Nonetheless, Friday’s violent assault will once again be used to shore up a fearmongering narrative that empowers politicians, sells newspapers, and, if we can still see the bigger picture, rationalizes the West’s dehumanization of more than a billion people, its continuing sanctions against many of them, and the advancement of wars that fabulously enrich a tiny section of Western societies that continue to evade major scrutiny.


Hollow joke

Those elites have evaded scrutiny precisely because they are so successful at vilifying and eliminating anyone who seeks to hold them to account. Like Julian Assange.

If you think Assange brought trouble upon himself, unlike Rushdie, who is simply a hapless victim caught in the crossfire of a menacing “clash of civilizations”, it is because you have been trained – through your consumption of establishment media – into making that entirely unfounded distinction. And those training you through their dominant narratives are not a disinterested party, but the very actors who have most to lose should you arrive at a different conclusion.

In Assange’s case, there has been an endless stream of lies and misdirections that I and many others have been trying to highlight on our marginal platforms before we are algorithmed into oblivion by Google and Facebook, the richest corporations on the planet.

As Melzer pointed out at length in his recent book, the Swedish authorities knew from the outset that Assange had no case to answer on sex allegations they had no intention of ever investigating. But they made a pretence of pursuing him anyway (and left the threat of onward extradition to the US hanging over his head) to make sure he lost public sympathy and looked like a fugitive from justice.

Anyone who writes about Assange knows only too well the army of social media users adamant that Assange was charged with rape, or that he refused to be interviewed by Swedish prosecutors, or that he skipped bail, or that he colluded with Trump, or that he recklessly published classified documents unedited, or that he endangered the lives of informers and agents.

None of that is true – nor, more significantly, is it relevant to the case the US, aided by the UK government, is advancing against Assange through the British courts to lock him up for the rest of his life.

For Assange, the West’s much vaunted principle of free speech is nothing more than a hollow joke, a doctrine weaponized against him – paradoxically, to destroy him and the free speech values he champions, including transparency and accountability from our leaders.


There is a reason why our energies are so heavily invested in worrying about a supposed menace from Islam rather than the menace on our doorstep, from our rulers; why Rushdie makes headlines, while Assange is forgotten; why Assange deserves his punishment, and Rushdie does not.

That reason has nothing to do with protecting free speech, and everything to do with protecting the power of unaccountable elites who fear free speech.

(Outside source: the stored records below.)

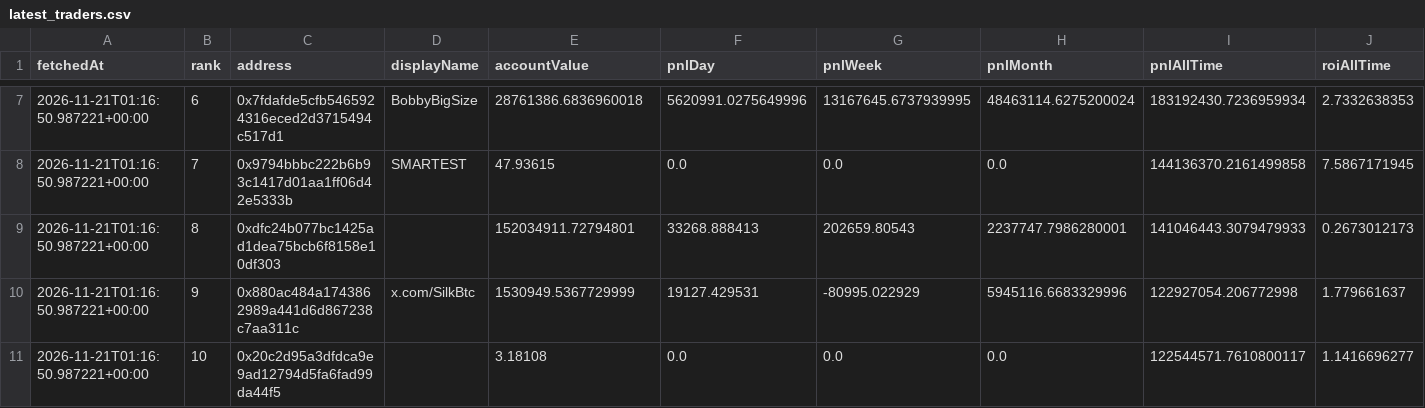
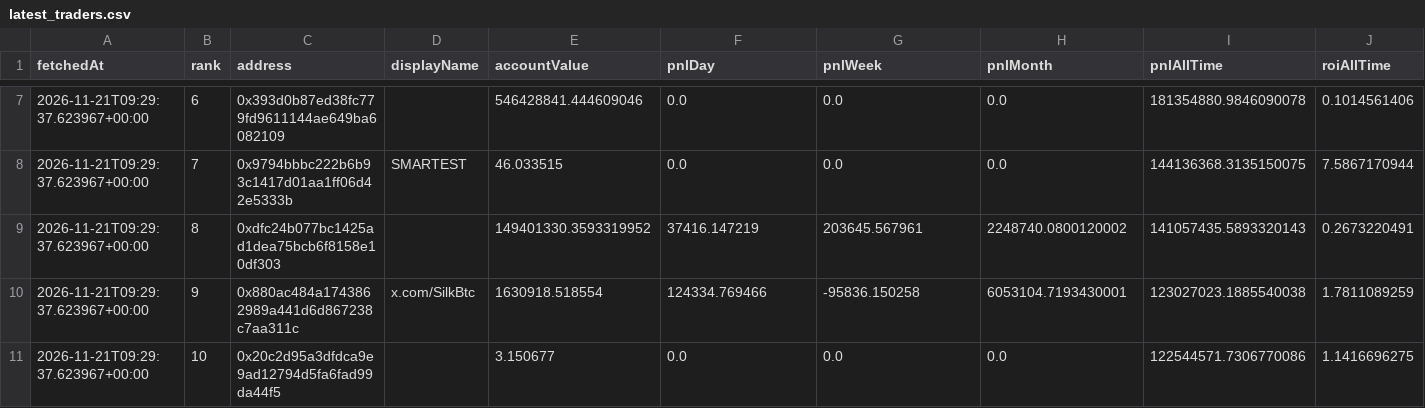
Before and after one commit to kushagra93/hl-top-traders, a CSV file: latest_traders.csv, drawn as a sheet; only a part is shown, gaps mark what is left out; the diff covers the shown part only; the diff names each change by its address in the sheet, - before the commit and + after, or states it on an @@ line.

```diff
--- a/latest_traders.csv
+++ b/latest_traders.csv
-A7:A11 (fetchedAt): 2026-11-21T01:16:50.987221+00:00
+A7:A11 (fetchedAt): 2026-11-21T09:29:37.623967+00:00
-C7 (address): 0x7fdafde5cfb5465924316eced2d3715494c517d1
+C7 (address): 0x393d0b87ed38fc779fd9611144ae649ba6082109
-D7 (displayName): BobbyBigSize
+D7 (displayName): (empty)
-E7 (accountValue): 28761386.6836960018
+E7 (accountValue): 546428841.444609046
-F7 (pnlDay): 5620991.0275649996
+F7 (pnlDay): 0.0
-G7 (pnlWeek): 13167645.6737939995
+G7 (pnlWeek): 0.0
-H7 (pnlMonth): 48463114.6275200024
+H7 (pnlMonth): 0.0
-I7 (pnlAllTime): 183192430.7236959934
+I7 (pnlAllTime): 181354880.9846090078
-J7 (roiAllTime): 2.7332638353
+J7 (roiAllTime): 0.1014561406
-E8 (accountValue): 47.93615
+E8 (accountValue): 46.033515
-I8 (pnlAllTime): 144136370.2161499858
+I8 (pnlAllTime): 144136368.3135150075
-J8 (roiAllTime): 7.5867171945
+J8 (roiAllTime): 7.5867170944
-E9 (accountValue): 152034911.72794801
+E9 (accountValue): 149401330.3593319952
-F9 (pnlDay): 33268.888413
+F9 (pnlDay): 37416.147219
-G9 (pnlWeek): 202659.80543
+G9 (pnlWeek): 203645.567961
-H9 (pnlMonth): 2237747.7986280001
+H9 (pnlMonth): 2248740.0800120002
-I9 (pnlAllTime): 141046443.3079479933
+I9 (pnlAllTime): 141057435.5893320143
-J9 (roiAllTime): 0.2673012173
+J9 (roiAllTime): 0.2673220491
-E10 (accountValue): 1530949.5367729999
+E10 (accountValue): 1630918.518554
-F10 (pnlDay): 19127.429531
+F10 (pnlDay): 124334.769466
-G10 (pnlWeek): -80995.022929
+G10 (pnlWeek): -95836.150258
-H10 (pnlMonth): 5945116.6683329996
+H10 (pnlMonth): 6053104.7193430001
-I10 (pnlAllTime): 122927054.206772998
+I10 (pnlAllTime): 123027023.1885540038
-J10 (roiAllTime): 1.779661637
+J10 (roiAllTime): 1.7811089259
-E11 (accountValue): 3.18108
+E11 (accountValue): 3.150677
-I11 (pnlAllTime): 122544571.7610800117
+I11 (pnlAllTime): 122544571.7306770086
-J11 (roiAllTime): 1.1416696277
+J11 (roiAllTime): 1.1416696275
```
Also changed, not shown: 33 edited cells elsewhere in this file, latest_positions.csv, 1 other file.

Protest the stabbing of Salman Rushdie by all means. But don’t forget to protest even more loudly the silencing and disappearing of Julian Assange.










FREE JULIAN ASSANGE NOW................................